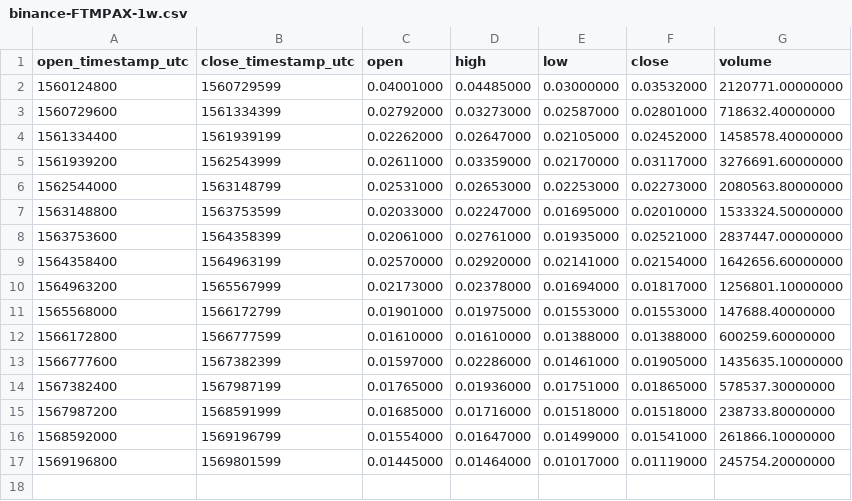
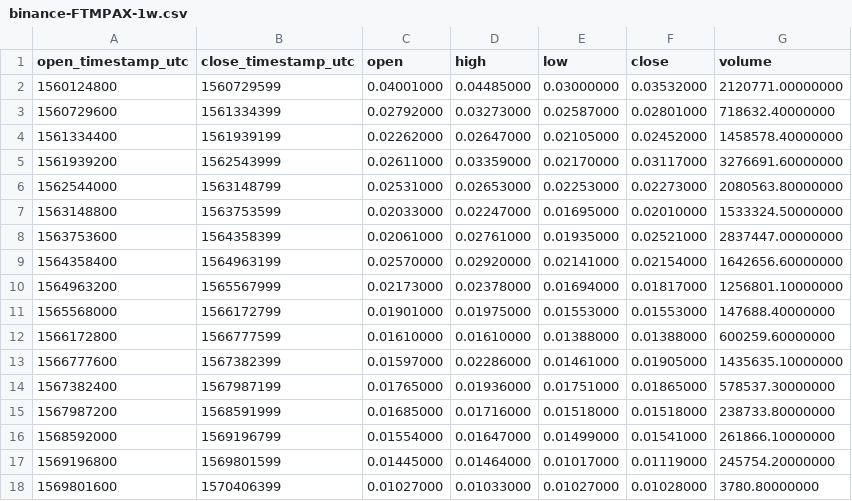
Before and after one commit to cryptobigbro/binance-FTMPAX, a CSV file: binance-FTMPAX-1w.csv, drawn as a sheet.

Commit message:
Update OHLCV data.

```diff
--- a/binance-FTMPAX-1w.csv
+++ b/binance-FTMPAX-1w.csv
@@ -17 +17,2 @@ open_timestamp_utc,close_timestamp_utc,open,high,low,close,volume
 1569196800,1569801599,0.01445000,0.01464000,0.01017000,0.01119000,245754.20000000
+1569801600,1570406399,0.01027000,0.01033000,0.01027000,0.01028000,3780.80000000
```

● ● ● ● ● ● ●

TRY IT: With "FTMPAX" as the string to find, copy every line of the records that holds it.

FINAL ANSWER:
Before and after one commit to cryptobigbro/binance-FTMPAX, a CSV file: binance-FTMPAX-1w.csv, drawn as a sheet.
--- a/binance-FTMPAX-1w.csv
+++ b/binance-FTMPAX-1w.csv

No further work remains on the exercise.